When I arrived at Symphony Hall to volunteer after school, there was always some filing, or cleaning up, organizing, or taking messages somewhere, go-for things to do that made me feel special with this young organization. If I had a few free minutes, I d go into the Symphony Hall side balcony to observe Charles Munch conducting rehearsals of the BSO. Occasionally, RCA Victor would have a recording session of the famous orchestra with their large, state of the art technical and transcription equipment installation on the second floor lounge. They would often use the WGBH mics that Bill Busiek suspended from the ceiling to capture perfect fidelity.
My WGBH-FM volunteering ended with my 1952 high school graduation. I had a great Summer job opportunity at WDEV Radio Vermont in Waterbury which began my 40+ year career in broadcasting. When I enlisted into the Army Security Agency after that, I stopped to see Hartford Gunn before I left to tell him and he offered that I could always return for possible work at WGBH. A nice thank you gesture, I thought.
After the Army Security Agency years, which also included some Armed Forces Radio work, I attended Northwestern University School of Speech (radio was still my infatuation) and did shows on WNUR, then a ten-watt FM student station. I was an NBC Page and Tour Guide on the NBC 19th floor of The Merchandise Mart in Chicago; I interned at WTTW-TV Chicago Public Television; did on-air commercial work at WEAW and WNMP in Evanston, later at WEBH-FM in The Edgewater Beach Hotel fishbowl studio in their hotel lobby and then joined an investor group to start WFMQ 107.5FM in Chicago.
My WGBH-FM introduction to public broadcasting prepared me for 12 years at Vermont Public Radio in the 1970s and four years at Vermont Public Television (ETV) as Director of Development, Fundraising, and Auction Producer as well as an on-air / on-camera program host.
In Vermont, I was offered a position with The Knight Quality Stations of Boston to develop tourism promotion and manage sales marketing initiatives while living in Montreal for six years. Relocating to Newport, Rhode Island, later to Los Angeles still in the media for several years retiring in 1992. Now at age 76, we live in The Pacific Northwest.
It s been (and still is) a terrific ride being with this theater of the mind business. Online, terrestrial, analog or digital — the signals still reach my emotional core and the melodies linger on!
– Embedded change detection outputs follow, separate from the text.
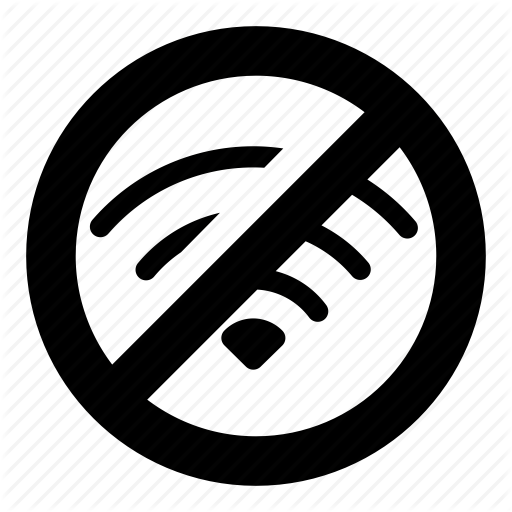
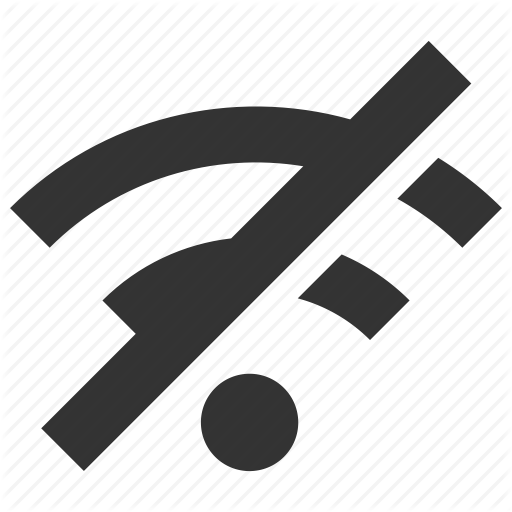
landing page

diff --git a/facilito-app/src/App.js b/facilito-app/src/App.js
@@ -1,36 +1,70 @@
 import React, { Component } from 'react';
-import { Card, Button, Segment } from 'semantic-ui-react';
-
+import MuiThemeProvider from 'material-ui/styles/MuiThemeProvider';
+import RaisedButton from 'material-ui/RaisedButton';
+import { Card, CardText } from 'material-ui/Card'
 import Title from './components/title';
 
 import './App.css';
+import { indigo400, redA400, lightBlueA400, amberA400 } from 'material-ui/styles/colors';
 
 class App extends Component {
-
   render() {
     return (
-      <div>
-        <div>
-          <Segment textAlign='left' size='massive' inverted color='blue'>
-            <b>Places</b>
-            <Button floated='right' compact secondary>Crear Cuenta</Button>
-          </Segment>
-          <div>
-            <Title></Title>
-          </div>
-          <div>
-            <ul>
-              <Card >
-                <Card.Content>
-                  <img src={process.env.PUBLIC_URL+'/images/heart.png'}/>
-                  <h3>Calificaciones con emociones</h3>
-                  <p>Califica tus lugares con experiencias, no con numeros</p>
-                </Card.Content>
-              </Card>
-            </ul>
+      <MuiThemeProvider>
+        <div className="Header-background">
+          <div style={{'width':'80%', 'marging':'0 auto'}}>
+            <div className='Header-main'>
+              <Title></Title>
+              <RaisedButton label='Crear cuenta gratuita aquí' secondary/>
+              <img className='Header-illustration' src={process.env.PUBLIC_URL+'/images/place.png'} height='300px' alt=""/>
+            </div>
           </div>
         </div>
-      </div>
+        <div>
+          <ul>
+            <Card className='Header-Benefit'>
+              <CardText >
+                <div className="row">
+                  <div className="Header-Benefit-image" style={{'backgroundColor':redA400}}>
+                    <img src={process.env.PUBLIC_URL+'/images/heart.png'} alt=""/>
+                  </div>
+                  <div className="Header-Benefit-Content">
+                    <h3>Califica con emociones</h3>
+                    <p>Califica tus lugares con experiencias, no con numeros</p>
+                  </div>
+                </div>
+              </CardText>
+            </Card>
+            <Card className='Header-Benefit'>
+              <CardText >
+                <div className="row">
+                  <div className="Header-Benefit-image" style={{'backgroundColor':lightBlueA400}}>
+                    <img src={process.env.PUBLIC_URL+'/images/no-internet.png'} alt=""/>
+                  </div>
+                  <div className="Header-Benefit-Content">
+                    <h3>Sin internet? Sin problemas</h3>
+                    <p>Places puede funcionar sin internet</p>
+                  </div>
+                </div>
+              </CardText>
+            </Card>
+            <Card className='Header-Benefit'>
+              <CardText >
+                <div className="row">
+                  <div className="Header-Benefit-image" style={{'backgroundColor':amberA400}}>
+                    <img src={process.env.PUBLIC_URL+'/images/star.png'} alt=""/>
+                  </div>
+                  <div className="Header-Benefit-Content">
+                    <h3>Guarda tus lugares favoritos</h3>
+                    <p>Siempre tenlos a la mano agregandoles a favoritos</p>
+                  </div>
+                </div>
+              </CardText>
+            </Card>
+          </ul>
+        </div>
+        <div style={{'backgroundColor':indigo400, 'padding':'50px'}}></div>
+      </MuiThemeProvider>
     );
   }
 }

diff --git a/facilito-app/src/App.css b/facilito-app/src/App.css
@@ -7,16 +7,55 @@
   text-align: center;
 }
 
+.Header-Benefit div:not(.Header-Benefit-Content){
+  padding: 0 !important;
+}
+
+.Header-Benefit {
+  width: 32%;
+  display: inline-block;
+  margin-right: 1%;
+  text-align: left;
+  box-sizing: border-box;
+}
+
+.Header-Benefit-Content {
+  flex-basis: 65%;
+  max-width: 65%;
+  padding-top: 10px !important;
+  padding-left: 10px !important;
+  padding-right: 10px !important;
+  padding-bottom: 10px !important;
+}
+
+.Header-Benefit-image {
+  display: flex;
+  align-items: center;
+  justify-content: center;
+  flex-basis: 30%;
+  max-width: 30%;
+  box-sizing:border-box;
+  -webkit-box-flex: 0;
+  -ms-flex: 0 0 auto;
+  flex: 0 0 auto;
+  padding-right: .5rem;
+  padding-left: .5rem
+}
+
+.Header-Benefit-image img {
+  max-width: 100%;
+}
+
 .Header-main{
   margin-bottom: 2em;
-  margin: 0 auto;
+  margin-left: -200px;
 }
 
 .Header-illustration{
   position: absolute;
-  z-index: 0;
-  top: -120px;
-  height: 400px;
+  z-index: -1;
+  top: 60px;
+  height: 300px;
 }
 
 .container{

diff --git a/facilito-app/src/components/title.js b/facilito-app/src/components/title.js
@@ -1,20 +1,14 @@
-import { Grid, Image } from 'semantic-ui-react';
-const React = require('react');
+import React, { Component } from 'react'
 
-export default class Title extends React.Component {
-  render(){
+class Title extends Component {
+  render() {
     return(
-      <Grid centered columns={2}>
-        <Grid.Row centered columns={3}>
-          <Grid.Column>
-            <h1>Places</h1>
-            <p>Descubre lugares de manera simple</p>
-          </Grid.Column>
-          <Grid.Column>
-            <Image centered height='300' src={process.env.PUBLIC_URL+'/images/place.png'} />
-          </Grid.Column>
-        </Grid.Row>
-      </Grid>
+      <div>
+        <h1>Places</h1>
+        <p>Descubre lugares de manera sencilla</p>
+      </div>
     );
   }
 }
+
+export default Title;

diff --git a/facilito-app/public/index.html b/facilito-app/public/index.html
@@ -19,7 +19,8 @@
       work correctly both with client-side routing and a non-root public URL.
       Learn how to configure a non-root public URL by running `npm run build`.
     -->
-    <link rel="stylesheet" href="//cdnjs.cloudflare.com/ajax/libs/semantic-ui/2.2.12/semantic.min.css"></link>
+    <link rel="stylesheet" href="https://cdnjs.cloudflare.com/ajax/libs/flexboxgrid/6.3.1/flexboxgrid.min.css
+">
     <title>React App</title>
   </head>
   <body>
My enthusiasm for radio continues with an Internet radio program, SONGBOOK AMERICA at www.bostonpete.com/russ with music from my personal collection of American standards, jazz and legendary songbook composers and performers that I record in my home studio (Bill Busiek would be proud!). Listeners email me worldwide and when they read my bio on my web page, a few have identified hearing the original WGBH-FM in Boston.
It’s been (and still is) a terrific ride being with this theater of the mind business called radio! Online, terrestrial, analog or digital — the signals still reach my emotional core and the melodies linger on!
I’d enjoy hearing from you if you feel the same. Thanks.